The careful technique of the artist is not incompatible with the ampleness and speed of his gesture which had inspired Pollock. His pictorial grammar is childish. The composition is a search for a motion that would not contradict the immobility of the canvas.
On February 4 in London, Christie's sells an oil on canvas 90 x 116 cm painted in 1953, lot 116 estimated £ 7M.
The title-poem, L'Oiseau au plumage déployé vole vers l'arbre argenté (the bird with the deployed plumage flies to the silver tree), describes the image, which is not always the case in the surrealist art of Miro and suggests that the action was chosen very early in the design of this artwork.
The background provides the atmosphere of a peaceful twilight with the night coming from the right. A dynamic although imaginary arch supporting the upper part of the scenery leads the bird to the tree in a move that will cross through the crescent moon.
Miro does not accept empty spaces in his paintings.

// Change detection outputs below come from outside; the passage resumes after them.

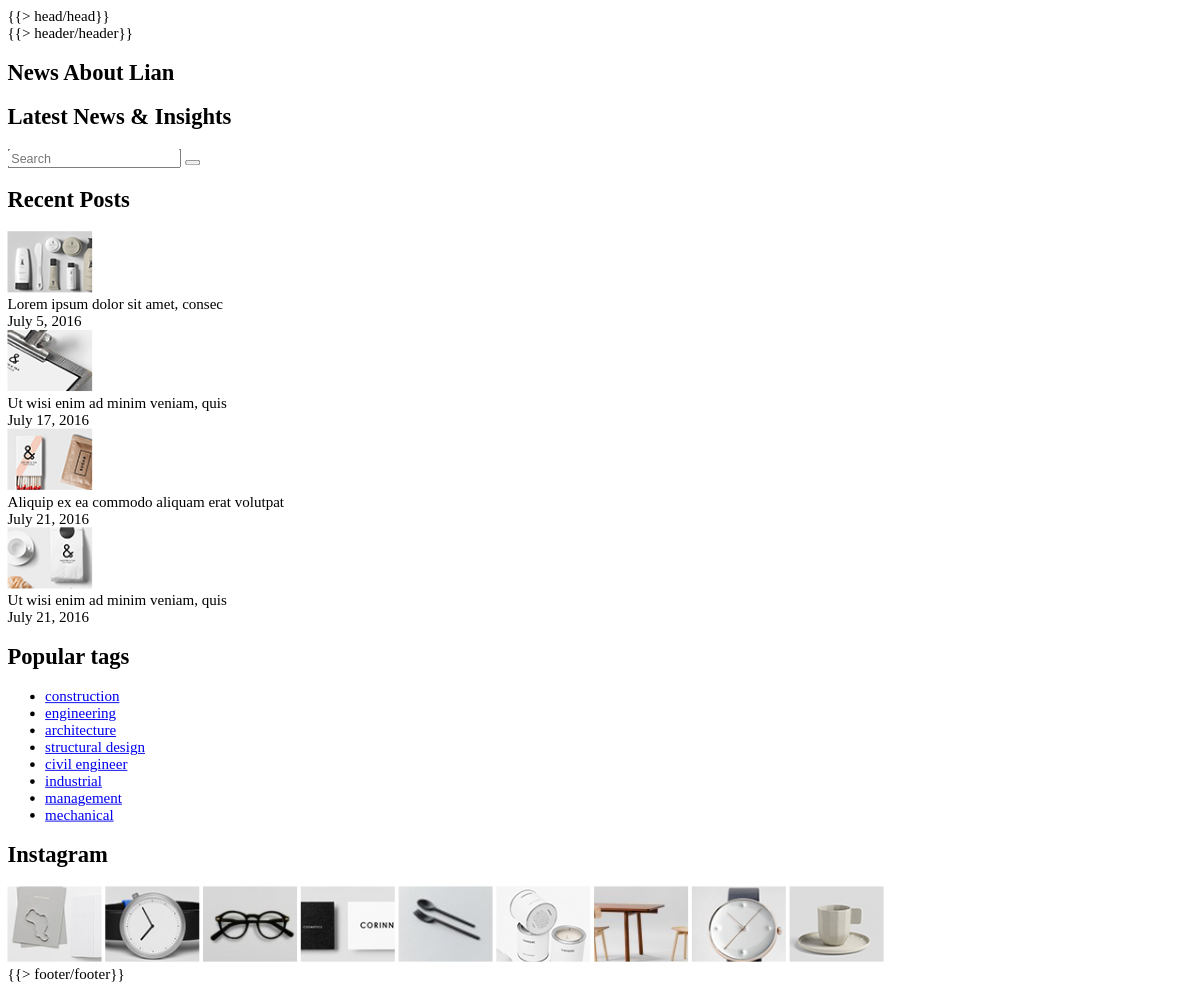
Repository: nataliiasaltan/Lian
Page: src/blog.html
An editor plug-in stored every save of this project. The page is shown before and after the next save, followed by the edit.
The browser window is 1280 px wide. The pictures show the whole page, at 94% of full size.

Above is the page before, as saved 2020-05-23 16:36:53.

After the next save:
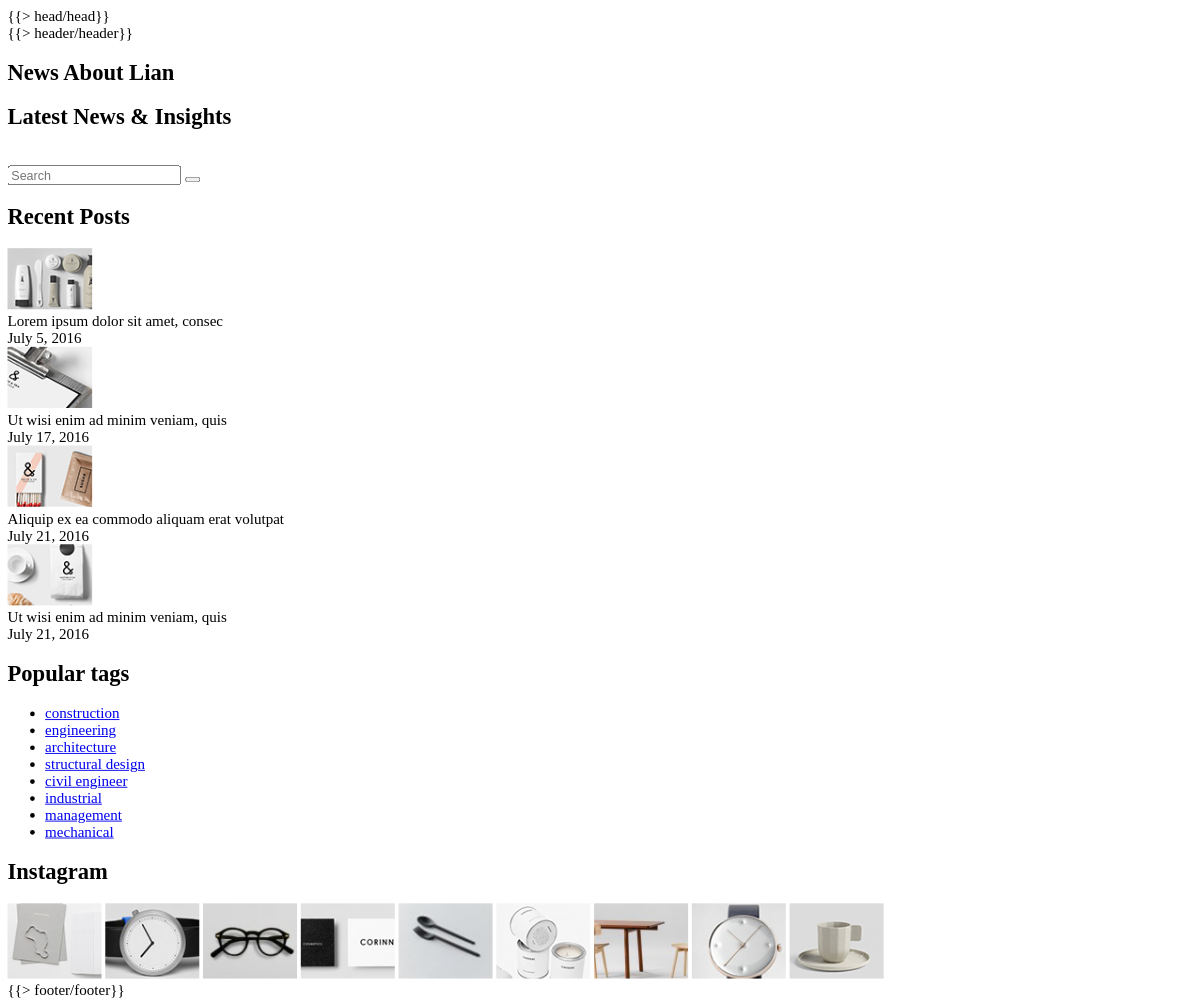
Saved 117 s later.
--- a/src/blog.html
+++ b/src/blog.html
@@ -23,7 +23,9 @@
                 <div class="blog__container">
                     <div class="blog__main">
                         <div class="blog__inner">
-                            <div class="blog__post"></div>
+                            <div class="blog__post">
+                                <a href=""><img src="" alt=""></a>
+                            </div>
                             <div class="blog__post"></div>
                             <div class="blog__post"></div>
                         </div>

The picture is completed by stars stylized as snowflakes and a foreground with two important figures including some anthropomorphic features.